HC Deb 12 June 1934 vol 290 cc1534-6

3.16 p.m.


I beg to move, That leave be given to bring in a Bill to amend the law relating to patents and designs by providing for the protection of employé inventors. The object of this short Bill is to fill a gap in the present patent law as it affects the rights of inventors who are employés, and to provide such employé inventors with an added protection under the law. I think it will be agreed that at present there is a widespread feeling that employés like draughtsmen and technicians of various kinds who make considerable contributions to industrial progress by way of their inventions often fail to secure adequate remuneration for their inventions. The difficulty arises from the complicated procedure which forms the only method whereby their grievances can be redressed. I think it is already recognised that the patent of an employé must be taken out in his name as the true and first inventor, and it is recognised by the authorities on patent law that, in the absence of a special contract the invention of a servant, even though made in the employer's time, with the use of the employer's material, and at the expense of the employer, does not become the property of the employer so as to justify him in opposing the grant of a patent for the invention to the servant who is the proper patentee. The aim of the present Bill is to implement that well understood principle and to provide machinery for the purpose.

The Bill seeks to secure for the employé inventor the proper remuneration that should be his due, and, secondly, to enable the employé to deal with and exploit the invention where the employer purposely or negligently refrains from making the best use of the patent. I have had the benefit of the advice of a number of professional men who are engineering and shipbuilding draughtsmen, and of the National Federation of Professional Workers, many of whose members in affiliated organisations are professional workers of this kind and have had very unhappy experiences in dealing with their patents.

We have given a considerable amount of thought to the best manner in which this position can be simply and easily remedied, and with this aim in view, and from a study of the patent law, it would appear that the new provision that was introduced into the Patents and Designs Act, 1919, provided a very useful basis for Amendment. In that Act it is provided, in the special case of patents in connection with the preparation of foodstuffs and medicines, that the Comptroller-General of Patents, Designs and Trade Marks may grant to any person applying a licence for the use of the patent and may settle the terms upon which such licence shall be granted and fix the amount of royalty or other consideration payable. This Bill is introduced with the intention of extending that machinery to be used in the case of applications by employé inventors. It provides that any employé whose name appears upon a patent as the first true inventor or patentee either singly or jointly with his employer may apply at any time after the sealing of the grant to the Comptroller to settle the terms, securing to the employé an adequate interest in or remuneration for the invention, and to fix the amount of royalty or other consideration payable to the employé; and, where at any time it appears that the employer abuses the monopoly rights in the patent, for leave to deal with the patent either by way of licence or disposal in such manner as the Comptroller may deem to be appropriate and expedient. I believe the Bill will remove what is an admitted grievance and injustice.

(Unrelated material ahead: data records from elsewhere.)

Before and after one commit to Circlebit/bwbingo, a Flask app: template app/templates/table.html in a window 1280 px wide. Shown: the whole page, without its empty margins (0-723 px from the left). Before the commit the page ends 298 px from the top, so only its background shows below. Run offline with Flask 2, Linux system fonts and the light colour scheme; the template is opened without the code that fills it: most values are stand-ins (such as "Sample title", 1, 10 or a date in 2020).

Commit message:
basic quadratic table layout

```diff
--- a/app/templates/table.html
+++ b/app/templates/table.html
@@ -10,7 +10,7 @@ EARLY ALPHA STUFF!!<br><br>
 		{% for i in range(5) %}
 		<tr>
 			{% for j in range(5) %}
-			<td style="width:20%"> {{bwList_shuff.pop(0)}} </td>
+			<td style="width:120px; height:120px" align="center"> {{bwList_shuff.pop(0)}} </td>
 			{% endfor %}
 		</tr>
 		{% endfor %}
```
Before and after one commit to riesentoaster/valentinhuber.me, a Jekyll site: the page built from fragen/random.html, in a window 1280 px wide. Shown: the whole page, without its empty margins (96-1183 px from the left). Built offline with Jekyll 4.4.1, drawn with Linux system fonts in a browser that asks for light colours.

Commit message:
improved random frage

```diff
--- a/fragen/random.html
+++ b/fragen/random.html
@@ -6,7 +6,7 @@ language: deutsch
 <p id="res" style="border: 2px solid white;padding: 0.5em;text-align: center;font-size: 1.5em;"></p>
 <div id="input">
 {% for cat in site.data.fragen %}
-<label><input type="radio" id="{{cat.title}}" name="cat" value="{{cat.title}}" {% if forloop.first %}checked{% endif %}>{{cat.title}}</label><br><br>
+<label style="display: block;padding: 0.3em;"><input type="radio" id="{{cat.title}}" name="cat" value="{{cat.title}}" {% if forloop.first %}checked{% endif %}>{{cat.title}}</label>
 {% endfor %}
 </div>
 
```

Question put, and agreed to.

Bill ordered to be brought in by Mr. John Wilmot, Mr. Charles Brown, Mr. Cocks, Mr. Rhys Davies, Mr. Neil Maclean, and Mr. West.